## TASK REQUIREMENTS
Show every line of the data below that includes the word "docs".

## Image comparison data
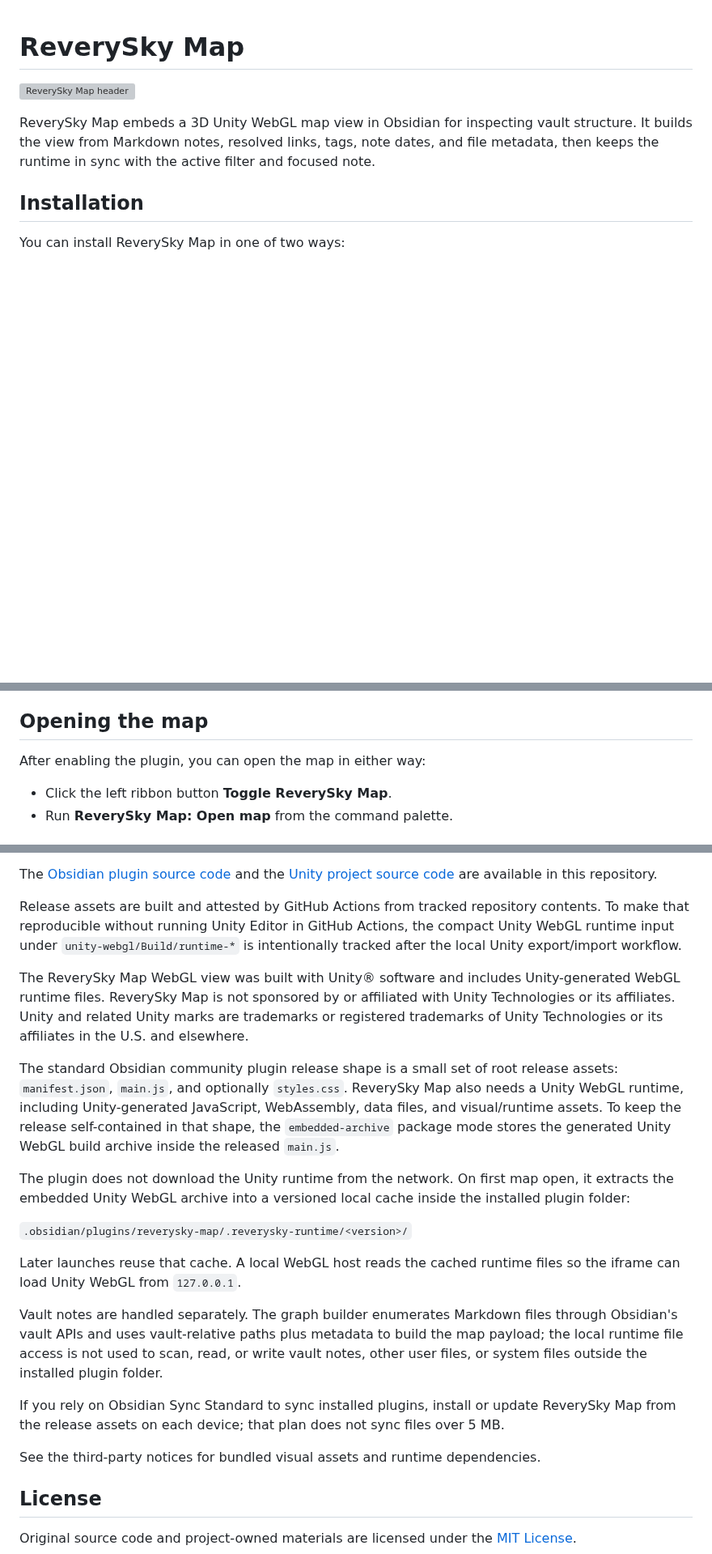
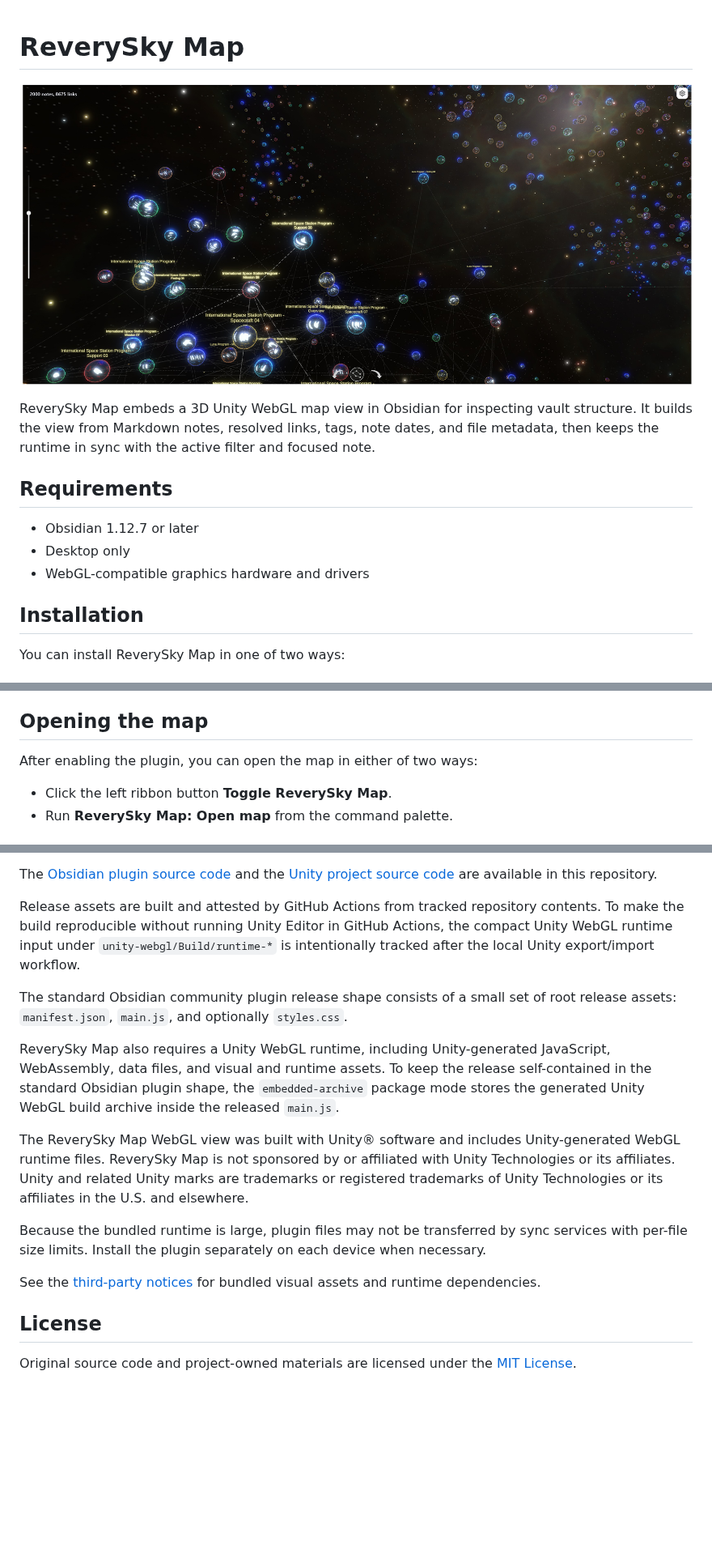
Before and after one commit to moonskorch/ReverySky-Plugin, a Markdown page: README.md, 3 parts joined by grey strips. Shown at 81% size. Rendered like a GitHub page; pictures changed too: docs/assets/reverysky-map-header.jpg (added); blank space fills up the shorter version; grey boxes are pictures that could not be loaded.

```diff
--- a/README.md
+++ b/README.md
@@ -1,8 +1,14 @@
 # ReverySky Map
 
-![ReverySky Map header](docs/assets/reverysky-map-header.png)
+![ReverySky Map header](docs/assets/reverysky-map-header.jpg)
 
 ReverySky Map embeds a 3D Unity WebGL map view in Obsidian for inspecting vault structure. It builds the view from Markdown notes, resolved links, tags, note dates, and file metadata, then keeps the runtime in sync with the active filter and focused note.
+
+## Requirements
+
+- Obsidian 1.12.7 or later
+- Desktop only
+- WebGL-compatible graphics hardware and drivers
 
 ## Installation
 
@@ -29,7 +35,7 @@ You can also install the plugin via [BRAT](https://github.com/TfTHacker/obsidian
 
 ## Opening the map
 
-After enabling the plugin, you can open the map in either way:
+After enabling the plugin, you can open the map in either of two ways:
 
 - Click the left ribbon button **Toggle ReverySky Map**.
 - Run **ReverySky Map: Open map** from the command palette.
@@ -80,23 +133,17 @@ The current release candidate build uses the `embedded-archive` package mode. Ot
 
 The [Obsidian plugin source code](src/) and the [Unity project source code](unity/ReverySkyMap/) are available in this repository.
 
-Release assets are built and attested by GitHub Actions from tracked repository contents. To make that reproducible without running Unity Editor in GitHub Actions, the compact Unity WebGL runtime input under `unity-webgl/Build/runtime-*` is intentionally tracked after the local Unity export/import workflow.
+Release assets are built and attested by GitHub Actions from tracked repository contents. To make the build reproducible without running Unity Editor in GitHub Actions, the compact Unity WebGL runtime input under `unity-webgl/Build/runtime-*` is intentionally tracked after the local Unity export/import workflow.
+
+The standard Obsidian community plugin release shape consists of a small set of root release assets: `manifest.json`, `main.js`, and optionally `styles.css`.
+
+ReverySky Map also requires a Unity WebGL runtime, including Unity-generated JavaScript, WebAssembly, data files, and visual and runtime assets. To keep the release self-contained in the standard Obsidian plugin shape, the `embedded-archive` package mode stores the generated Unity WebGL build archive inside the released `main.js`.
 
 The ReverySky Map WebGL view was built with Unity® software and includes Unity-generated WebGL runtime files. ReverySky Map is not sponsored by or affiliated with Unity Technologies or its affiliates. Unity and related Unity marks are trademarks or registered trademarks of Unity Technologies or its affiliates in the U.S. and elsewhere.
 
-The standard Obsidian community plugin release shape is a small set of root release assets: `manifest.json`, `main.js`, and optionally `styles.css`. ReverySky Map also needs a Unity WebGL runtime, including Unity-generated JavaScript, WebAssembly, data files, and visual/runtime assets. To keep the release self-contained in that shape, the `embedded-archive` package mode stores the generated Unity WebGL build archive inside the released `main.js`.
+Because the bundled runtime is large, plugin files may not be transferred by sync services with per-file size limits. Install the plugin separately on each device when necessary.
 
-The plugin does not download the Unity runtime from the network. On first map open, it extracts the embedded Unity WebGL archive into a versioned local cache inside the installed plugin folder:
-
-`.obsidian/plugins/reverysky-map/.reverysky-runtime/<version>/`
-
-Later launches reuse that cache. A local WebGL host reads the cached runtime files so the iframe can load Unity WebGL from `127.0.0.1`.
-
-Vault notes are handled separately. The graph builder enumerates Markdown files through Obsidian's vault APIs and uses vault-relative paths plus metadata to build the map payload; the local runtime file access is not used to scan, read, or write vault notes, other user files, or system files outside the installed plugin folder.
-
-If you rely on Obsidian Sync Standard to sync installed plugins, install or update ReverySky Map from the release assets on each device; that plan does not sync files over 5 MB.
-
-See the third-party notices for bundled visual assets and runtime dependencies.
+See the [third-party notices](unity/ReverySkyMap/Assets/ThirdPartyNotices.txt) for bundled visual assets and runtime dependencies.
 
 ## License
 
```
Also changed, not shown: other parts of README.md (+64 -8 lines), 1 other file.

* * *

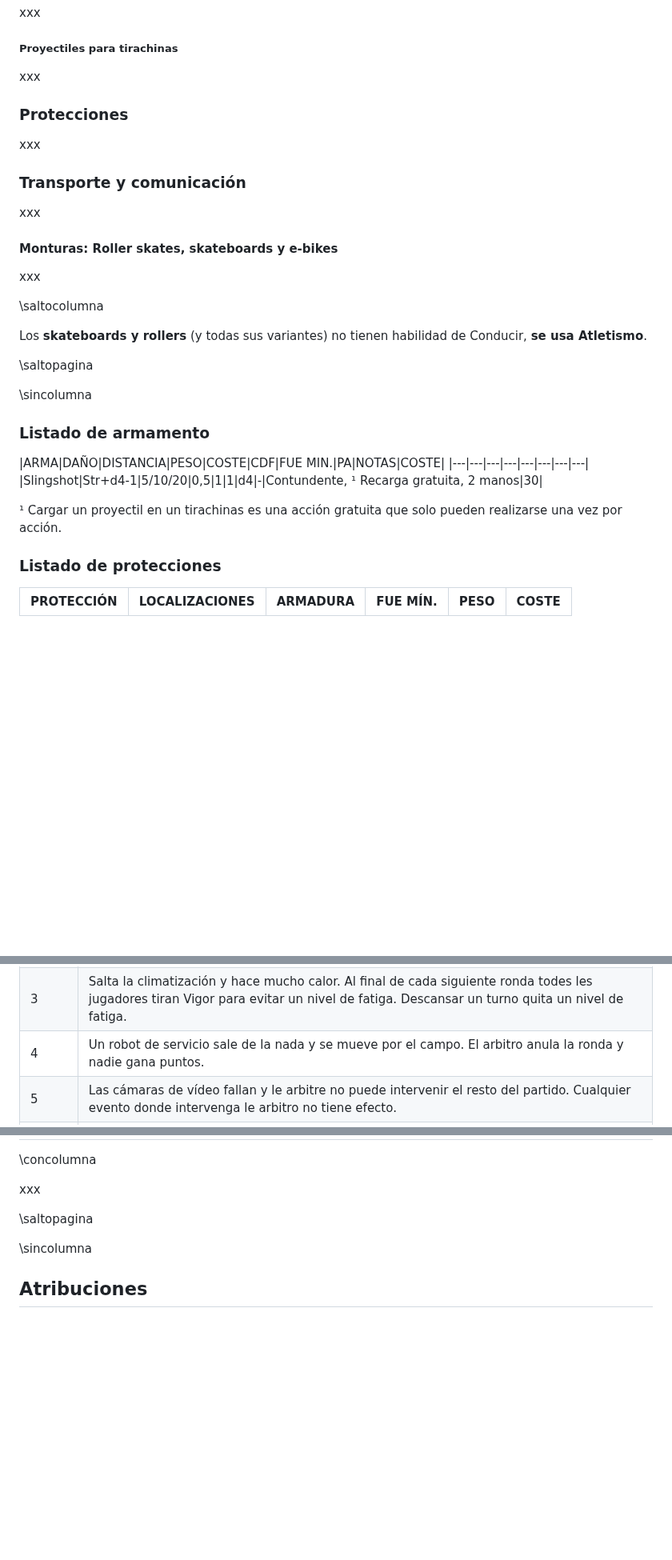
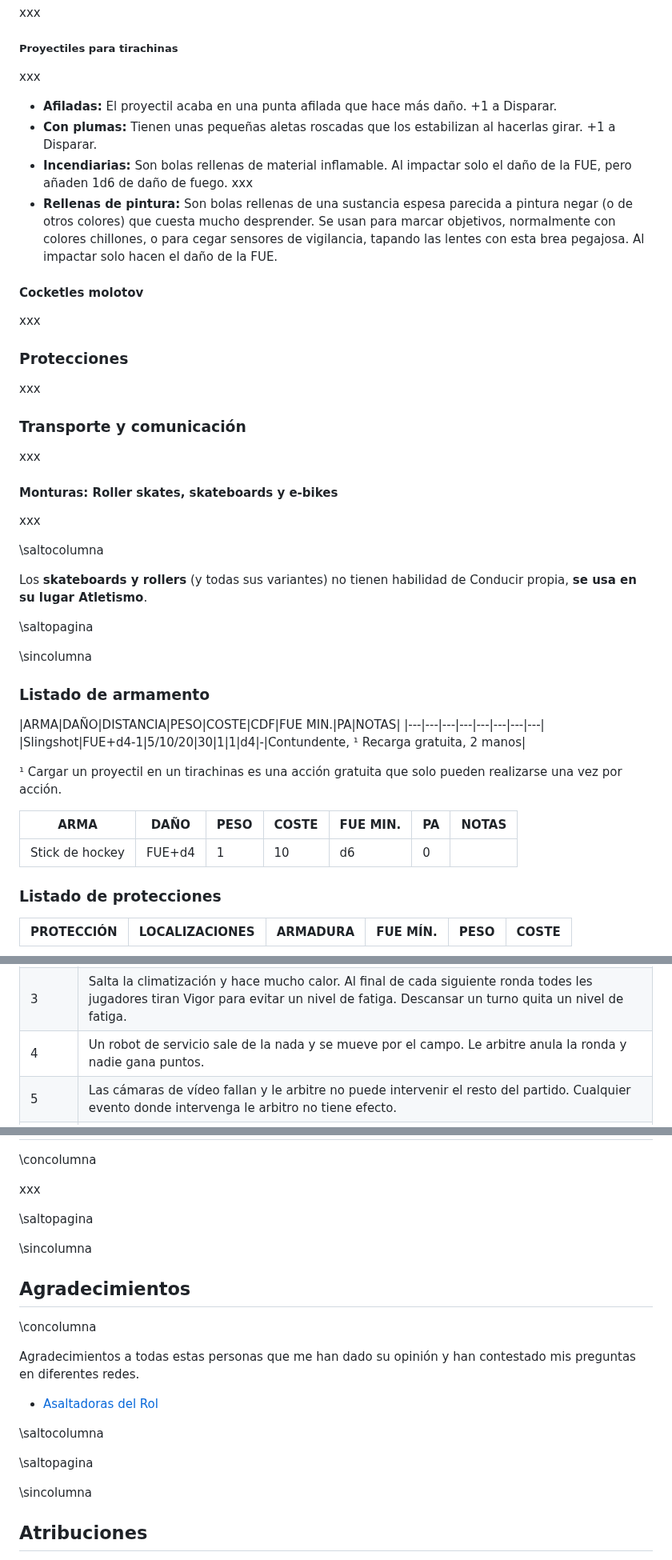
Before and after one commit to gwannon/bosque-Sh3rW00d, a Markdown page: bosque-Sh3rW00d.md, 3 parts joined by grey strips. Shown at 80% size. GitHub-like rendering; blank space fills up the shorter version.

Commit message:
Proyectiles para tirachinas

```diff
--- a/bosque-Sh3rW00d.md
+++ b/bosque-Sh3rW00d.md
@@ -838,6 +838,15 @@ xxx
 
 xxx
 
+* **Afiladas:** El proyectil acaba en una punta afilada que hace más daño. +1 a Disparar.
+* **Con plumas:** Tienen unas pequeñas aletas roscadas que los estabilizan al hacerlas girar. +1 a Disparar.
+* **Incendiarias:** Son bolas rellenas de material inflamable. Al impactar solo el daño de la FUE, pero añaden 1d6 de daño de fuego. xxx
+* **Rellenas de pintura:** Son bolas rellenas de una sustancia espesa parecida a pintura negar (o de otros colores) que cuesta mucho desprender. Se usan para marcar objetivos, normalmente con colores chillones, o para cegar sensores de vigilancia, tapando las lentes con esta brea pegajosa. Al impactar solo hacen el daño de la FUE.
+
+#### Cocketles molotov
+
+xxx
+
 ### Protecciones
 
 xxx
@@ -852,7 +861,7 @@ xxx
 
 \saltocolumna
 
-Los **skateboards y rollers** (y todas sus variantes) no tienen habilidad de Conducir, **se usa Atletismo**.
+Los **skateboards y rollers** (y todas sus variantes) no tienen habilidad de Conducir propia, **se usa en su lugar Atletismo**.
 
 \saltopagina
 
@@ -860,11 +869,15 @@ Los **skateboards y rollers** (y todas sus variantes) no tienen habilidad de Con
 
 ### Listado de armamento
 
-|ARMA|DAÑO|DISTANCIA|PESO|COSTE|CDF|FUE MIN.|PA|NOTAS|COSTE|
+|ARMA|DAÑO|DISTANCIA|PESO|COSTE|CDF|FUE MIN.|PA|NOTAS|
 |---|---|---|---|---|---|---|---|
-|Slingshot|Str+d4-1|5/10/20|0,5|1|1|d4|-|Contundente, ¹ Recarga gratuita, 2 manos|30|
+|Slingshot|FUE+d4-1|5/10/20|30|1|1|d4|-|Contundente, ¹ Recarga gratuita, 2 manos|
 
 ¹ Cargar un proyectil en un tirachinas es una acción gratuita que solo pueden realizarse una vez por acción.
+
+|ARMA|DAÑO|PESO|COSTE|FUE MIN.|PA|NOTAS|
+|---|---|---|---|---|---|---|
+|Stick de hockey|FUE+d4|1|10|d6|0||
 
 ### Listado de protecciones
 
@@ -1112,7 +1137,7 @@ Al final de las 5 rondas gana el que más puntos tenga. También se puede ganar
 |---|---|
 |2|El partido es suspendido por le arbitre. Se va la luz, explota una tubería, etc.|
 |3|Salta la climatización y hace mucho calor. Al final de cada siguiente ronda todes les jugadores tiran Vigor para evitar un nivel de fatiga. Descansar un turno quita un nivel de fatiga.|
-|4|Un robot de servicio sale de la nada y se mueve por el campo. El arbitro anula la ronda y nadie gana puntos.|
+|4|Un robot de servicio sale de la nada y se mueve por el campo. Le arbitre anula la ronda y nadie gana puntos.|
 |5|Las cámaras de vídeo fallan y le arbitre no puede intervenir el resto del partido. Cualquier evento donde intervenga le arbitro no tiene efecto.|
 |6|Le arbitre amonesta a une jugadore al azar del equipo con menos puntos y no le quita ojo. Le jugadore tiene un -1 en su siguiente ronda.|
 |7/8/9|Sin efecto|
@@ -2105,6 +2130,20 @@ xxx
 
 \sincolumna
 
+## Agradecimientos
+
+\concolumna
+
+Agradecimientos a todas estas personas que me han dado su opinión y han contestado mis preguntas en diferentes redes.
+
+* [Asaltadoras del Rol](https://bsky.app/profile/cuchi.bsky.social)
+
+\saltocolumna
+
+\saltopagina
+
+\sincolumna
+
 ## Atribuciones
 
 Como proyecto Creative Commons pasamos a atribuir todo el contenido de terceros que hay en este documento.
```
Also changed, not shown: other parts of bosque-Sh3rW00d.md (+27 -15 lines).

## RESULT OF THIS EXERCISE
Before and after one commit to moonskorch/ReverySky-Plugin, a Markdown page: README.md, 3 parts joined by grey strips. Shown at 81% size. Rendered like a GitHub page; pictures changed too: docs/assets/reverysky-map-header.jpg (added); blank space fills up the shorter version; grey boxes are pictures that could not be loaded.
-![ReverySky Map header](docs/assets/reverysky-map-header.png)
+![ReverySky Map header](docs/assets/reverysky-map-header.jpg)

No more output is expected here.